Some big names in the American trucking industry are teaming up to put pressure on policy makers to take steps to increase commercial trucking productivity.
The Truckload Carriers Association and the American Trucking Associations, the two largest trucking industry trade groups, announced at the American Trucking Associations Management Conference and Exhibition that they were calling on elected leaders to do more for American trucks.
“The trucking industry, like any family, sometimes takes a while to reach a consensus, but we’re happy that we have been able to bring our respective policies on truck productivity in line,” ATA President and CEO Bill Graves said in a release. “It is critical that we petition our elected leaders with one voice and this brings us closer to our industry unity.”
TCA President Chris Burrus said working together would be a major component in spurring commercial trucking growth.
“Considering all of the challenges we face as an industry, it should always be our priority to find common ground on as many issues as possible,” Burruss said. ”I applaud the leadership of TCA and ATA for finding common ground on this difficult issue.”
Specific issues cited by the trucking trade groups include cuts to hours-of-service and technology requirements and regulations.
“With possible hours-of-service changes threatening to limit capacity, congestion choking our highways and the driver shortage worsening, we need to find ways to improve our industry’s productivity in order to continue delivering the nation’s essential goods,” ATA Chairman Dan England said in a release. “Studies have shown that more productive trucks are safer, more efficient and greener than conventional combinations without causing more wear and tear on our roads, and now that we and TCA have come together on this issue, we’re in a better position to continue to make that case to policymakers.”
TCA Chairman Gary Salisburry also added that advances in brake technology will allow commercial trucks to meet new federal rules limiting commercial vehicle stopping distance. “By amending our policies and compromising, TCA and ATA have set the trucking industry on the road to success,” Salisburry said.
Trucking officials said part of the reason for encouraging more truck-friendly policies is because the demand for commercial trucking services continues to grow. As the economy rebounds more manufacturers are turning to trucks and trucking officials worry unwise policies could stunt further growth.
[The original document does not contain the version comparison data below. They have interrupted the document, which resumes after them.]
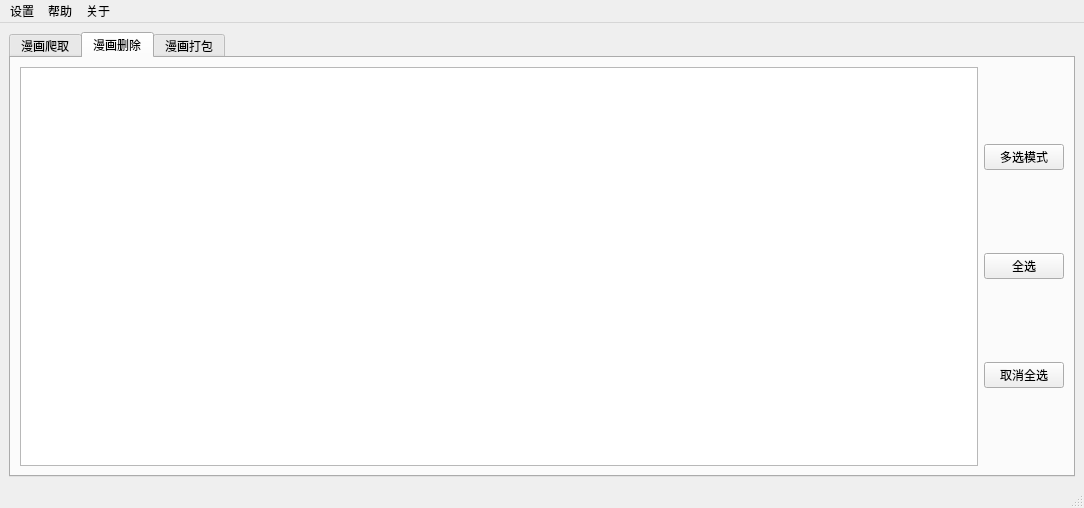
This is assets/GUI/main.ui in zero0mum/web as Qt 5 draws it before an edit. The edited form follows.
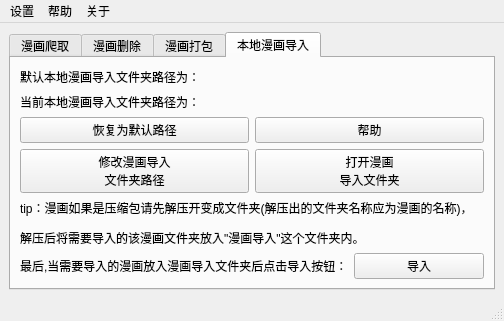
This is the edited form. The open tabs and pages were chosen to show the change. Icons and pictures are not drawn.

Commit message: 新增漫画导入功能

The edit to the form file:
```diff
--- a/assets/GUI/main.ui
+++ b/assets/GUI/main.ui
@@ -6,8 +6,8 @@
    <rect>
     <x>0</x>
     <y>0</y>
-    <width>1084</width>
-    <height>508</height>
+    <width>504</width>
+    <height>288</height>
    </rect>
   </property>
   <property name="windowTitle">
@@ -208,6 +208,110 @@
         </item>
        </layout>
       </widget>
+      <widget class="QWidget" name="tab_4">
+       <attribute name="icon">
+        <iconset>
+         <normaloff>assets/file-import.svg</normaloff>assets/file-import.svg</iconset>
+       </attribute>
+       <attribute name="title">
+        <string>本地漫画导入</string>
+       </attribute>
+       <layout class="QGridLayout" name="gridLayout_6">
+        <item row="0" column="0">
+         <layout class="QVBoxLayout" name="verticalLayout_4">
+          <item>
+           <widget class="QLabel" name="tab4_label_defaultsrc">
+            <property name="text">
+             <string>默认本地漫画导入文件夹路径为：</string>
+            </property>
+           </widget>
+          </item>
+          <item>
+           <widget class="QLabel" name="tab4_label_currentsrc">
+            <property name="text">
+             <string>当前本地漫画导入文件夹路径为：</string>
+            </property>
+           </widget>
+          </item>
+         </layout>
+        </item>
+        <item row="1" column="0">
+         <layout class="QGridLayout" name="gridLayout_5">
+          <item row="0" column="0">
+           <widget class="QPushButton" name="reset_folder">
+            <property name="text">
+             <string>恢复为默认路径</string>
+            </property>
+            <property name="icon">
+             <iconset>
+              <normaloff>assets/reply.svg</normaloff>assets/reply.svg</iconset>
+            </property>
+           </widget>
+          </item>
+          <item row="0" column="1">
+           <widget class="QPushButton" name="help">
+            <property name="text">
+             <string>帮助</string>
+            </property>
+           </widget>
+          </item>
+          <item row="1" column="0">
+           <widget class="QPushButton" name="edit_folder">
+            <property name="text">
+             <string>修改漫画导入
+文件夹路径</string>
+            </property>
+            <property name="icon">
+             <iconset>
+              <normaloff>assets/folder.svg</normaloff>assets/folder.svg</iconset>
+            </property>
+           </widget>
+          </item>
+          <item row="1" column="1">
+           <widget class="QPushButton" name="open_import_folder">
+            <property name="text">
+             <string>打开漫画
+导入文件夹</string>
+            </property>
+            <property name="icon">
+             <iconset>
+              <normaloff>assets/folder-open.svg</normaloff>assets/folder-open.svg</iconset>
+            </property>
+           </widget>
+          </item>
+         </layout>
+        </item>
+        <item row="2" column="0">
+         <widget class="QLabel" name="label_5">
+          <property name="text">
+           <string>&lt;html&gt;&lt;head/&gt;&lt;body&gt;&lt;p&gt;tip：漫画如果是压缩包请先解压开变成文件夹(解压出的文件夹名称应为漫画的名称)，&lt;/p&gt;&lt;p&gt;解压后将需要导入的该漫画文件夹放入&amp;quot;漫画导入&amp;quot;这个文件夹内。&lt;/p&gt;&lt;/body&gt;&lt;/html&gt;</string>
+          </property>
+         </widget>
+        </item>
+        <item row="3" column="0">
+         <layout class="QHBoxLayout" name="horizontalLayout_3">
+          <item>
+           <widget class="QLabel" name="label_8">
+            <property name="text">
+             <string>最后,当需要导入的漫画放入漫画导入文件夹后点击导入按钮：</string>
+            </property>
+           </widget>
+          </item>
+          <item>
+           <widget class="QPushButton" name="comics_import">
+            <property name="text">
+             <string>导入</string>
+            </property>
+            <property name="icon">
+             <iconset>
+              <normaloff>assets/file-import.svg</normaloff>assets/file-import.svg</iconset>
+            </property>
+           </widget>
+          </item>
+         </layout>
+        </item>
+       </layout>
+      </widget>
      </widget>
     </item>
    </layout>
@@ -217,11 +321,11 @@
     <rect>
      <x>0</x>
      <y>0</y>
-     <width>1084</width>
+     <width>504</width>
      <height>22</height>
     </rect>
    </property>
-   <widget class="QMenu" name="menu">
+   <widget class="QMenu" name="menu_setting">
     <property name="toolTip">
      <string>设置</string>
     </property>
@@ -239,19 +343,19 @@
      <bool>true</bool>
     </property>
    </widget>
-   <widget class="QMenu" name="menu_2">
+   <widget class="QMenu" name="menu_help">
     <property name="title">
      <string>帮助</string>
     </property>
    </widget>
-   <widget class="QMenu" name="menu_3">
+   <widget class="QMenu" name="menu_about">
     <property name="title">
      <string>关于</string>
     </property>
    </widget>
-   <addaction name="menu"/>
-   <addaction name="menu_2"/>
-   <addaction name="menu_3"/>
+   <addaction name="menu_setting"/>
+   <addaction name="menu_help"/>
+   <addaction name="menu_about"/>
   </widget>
   <widget class="QStatusBar" name="statusbar"/>
  </widget>
```
Left out of the diff: 37 changed lines with no effect on the pictures. The commit also changes 15 other files.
Trucking officials are also looking for ways to encourage more people to consider a career as a commercial truck driver because the need is growing each year for CDL trained professionals that have the right kind of training to drive both short and long hauls. CDL training programs like the Diesel Driving Academy are equipping students with the right training to enter this growing market and meet the demand for more drivers.